=== DATASET ENTRIES ===
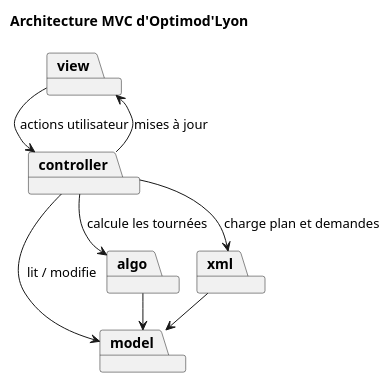
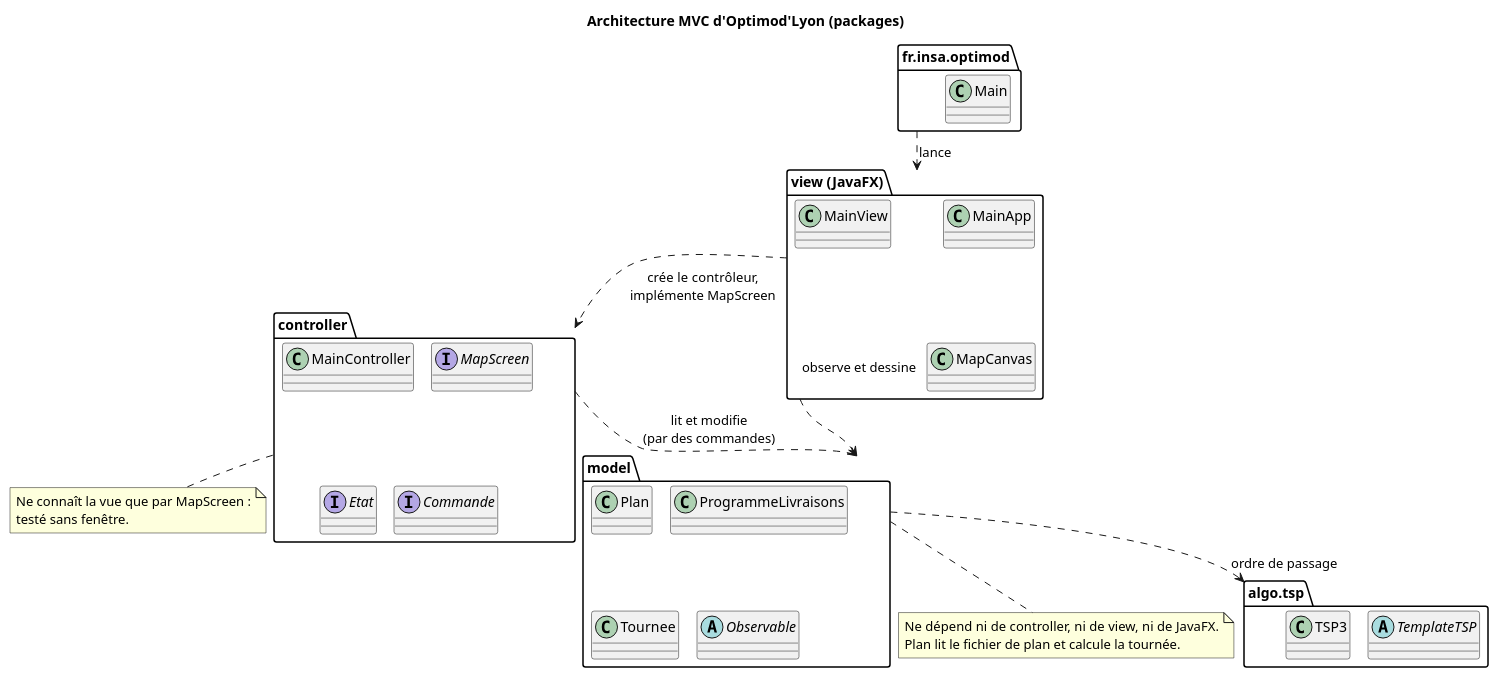
The diagram in docs/diagrams/architecture-mvc.puml (tristanhp/Optimod-Lyon), drawn with PlantUML before and after one commit. The commit also changed 65 other files, not shown here.

```diff
--- a/docs/diagrams/architecture-mvc.puml
+++ b/docs/diagrams/architecture-mvc.puml
@@ -1,18 +1,44 @@
 @startuml architecture-mvc
 !pragma layout smetana
-title Architecture MVC d'Optimod'Lyon
+title Architecture MVC d'Optimod'Lyon (packages)
 
-package "view" as view
-package "controller" as controller
-package "model" as model
-package "algo" as algo
-package "xml" as xml
+package "fr.insa.optimod" as principal {
+  class Main
+}
+package "view (JavaFX)" as view {
+  class MainApp
+  class MainView
+  class MapCanvas
+}
+package "controller" as controller {
+  class MainController
+  interface MapScreen
+  interface Etat
+  interface Commande
+}
+package "model" as model {
+  class Plan
+  class ProgrammeLivraisons
+  class Tournee
+  abstract class Observable
+}
+package "algo.tsp" as tsp {
+  abstract class TemplateTSP
+  class TSP3
+}
 
-view --> controller : actions utilisateur
-controller --> view : mises à jour
-controller --> model : lit / modifie
-controller --> algo : calcule les tournées
-controller --> xml : charge plan et demandes
-algo --> model
-xml --> model
+principal ..> view : lance
+view ..> controller : crée le contrôleur,\nimplémente MapScreen
+view ..> model : observe et dessine
+controller ..> model : lit et modifie\n(par des commandes)
+model ..> tsp : ordre de passage
+
+note bottom of model
+Ne dépend ni de controller, ni de view, ni de JavaFX.
+Plan lit le fichier de plan et calcule la tournée.
+end note
+note bottom of controller
+Ne connaît la vue que par MapScreen :
+testé sans fenêtre.
+end note
 @enduml
```
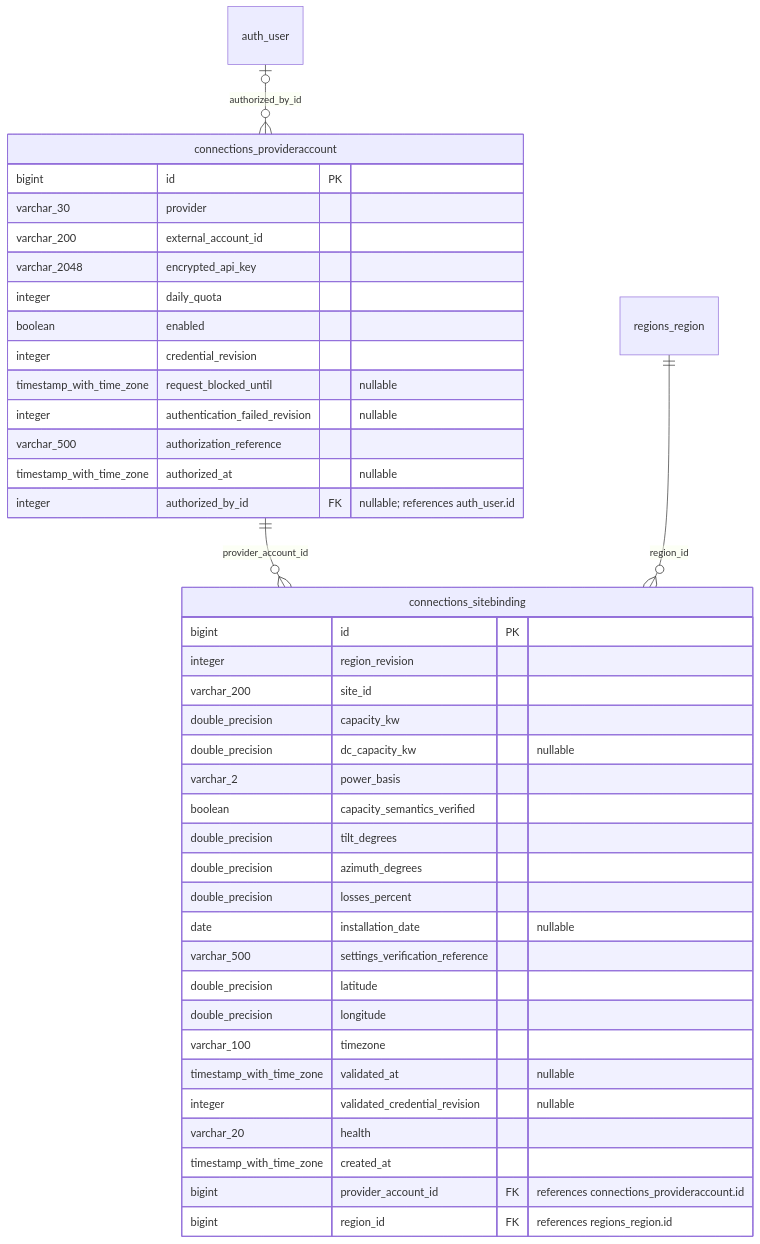
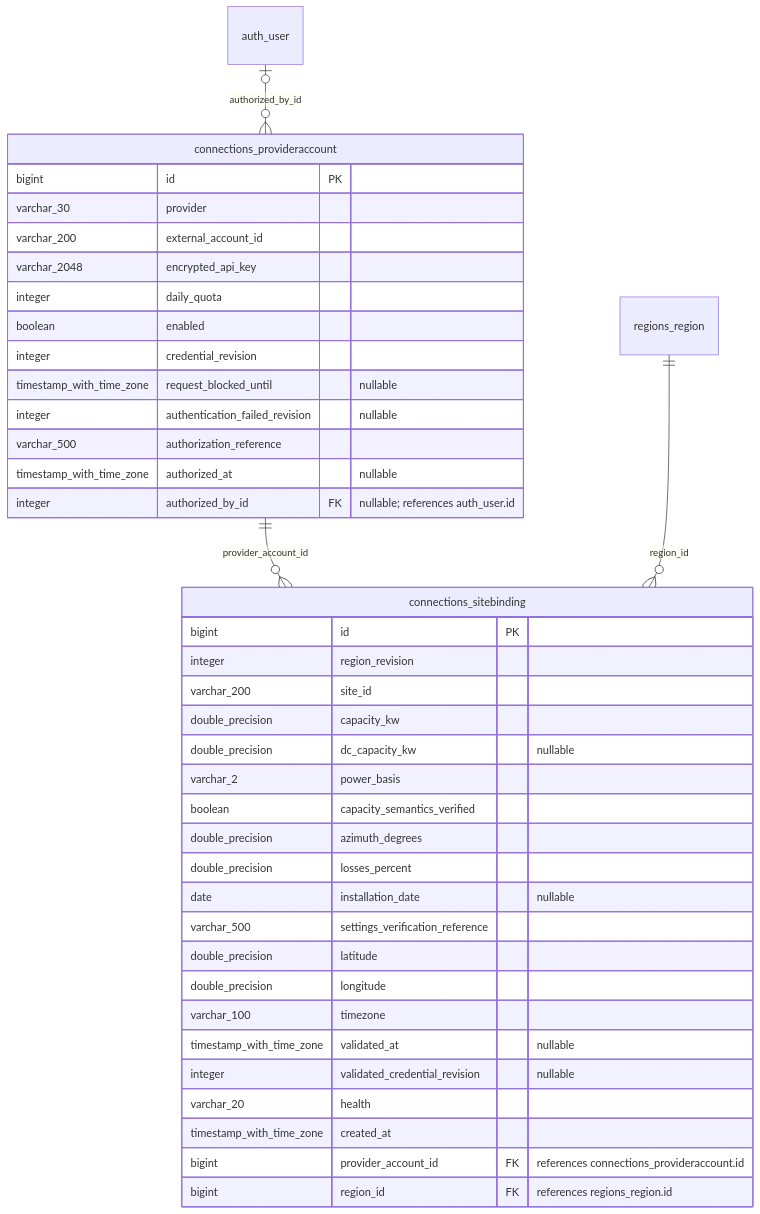
The fourth of 18 diagrams in docs/DATA_MODEL.md (erkurtharun/pyracast), drawn with Mermaid before and after one commit. The commit also changed other lines of this file and 48 other files, not shown here.

````diff
--- a/docs/DATA_MODEL.md
+++ b/docs/DATA_MODEL.md
@@ -355,43 +351,42 @@
 ```mermaid
 erDiagram
     connections_provideraccount {
         bigint id PK
         varchar_30 provider
         varchar_200 external_account_id
         varchar_2048 encrypted_api_key
         integer daily_quota
         boolean enabled
         integer credential_revision
         timestamp_with_time_zone request_blocked_until "nullable"
         integer authentication_failed_revision "nullable"
         varchar_500 authorization_reference
         timestamp_with_time_zone authorized_at "nullable"
         integer authorized_by_id FK "nullable; references auth_user.id"
     }
     connections_sitebinding {
         bigint id PK
         integer region_revision
         varchar_200 site_id
         double_precision capacity_kw
         double_precision dc_capacity_kw "nullable"
         varchar_2 power_basis
         boolean capacity_semantics_verified
-        double_precision tilt_degrees
         double_precision azimuth_degrees
         double_precision losses_percent
         date installation_date "nullable"
         varchar_500 settings_verification_reference
         double_precision latitude
         double_precision longitude
         varchar_100 timezone
         timestamp_with_time_zone validated_at "nullable"
         integer validated_credential_revision "nullable"
         varchar_20 health
         timestamp_with_time_zone created_at
         bigint provider_account_id FK "references connections_provideraccount.id"
         bigint region_id FK "references regions_region.id"
     }
     auth_user |o--o{ connections_provideraccount : "authorized_by_id"
     connections_provideraccount ||--o{ connections_sitebinding : "provider_account_id"
     regions_region ||--o{ connections_sitebinding : "region_id"
 ```
````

=== WHAT IS REQUIRED ===
Where a line in the records above contains the word "commit", copy that line.

=== SOLUTION BELOW ===
The diagram in docs/diagrams/architecture-mvc.puml (tristanhp/Optimod-Lyon), drawn with PlantUML before and after one commit. The commit also changed 65 other files, not shown here.
The fourth of 18 diagrams in docs/DATA_MODEL.md (erkurtharun/pyracast), drawn with Mermaid before and after one commit. The commit also changed other lines of this file and 48 other files, not shown here.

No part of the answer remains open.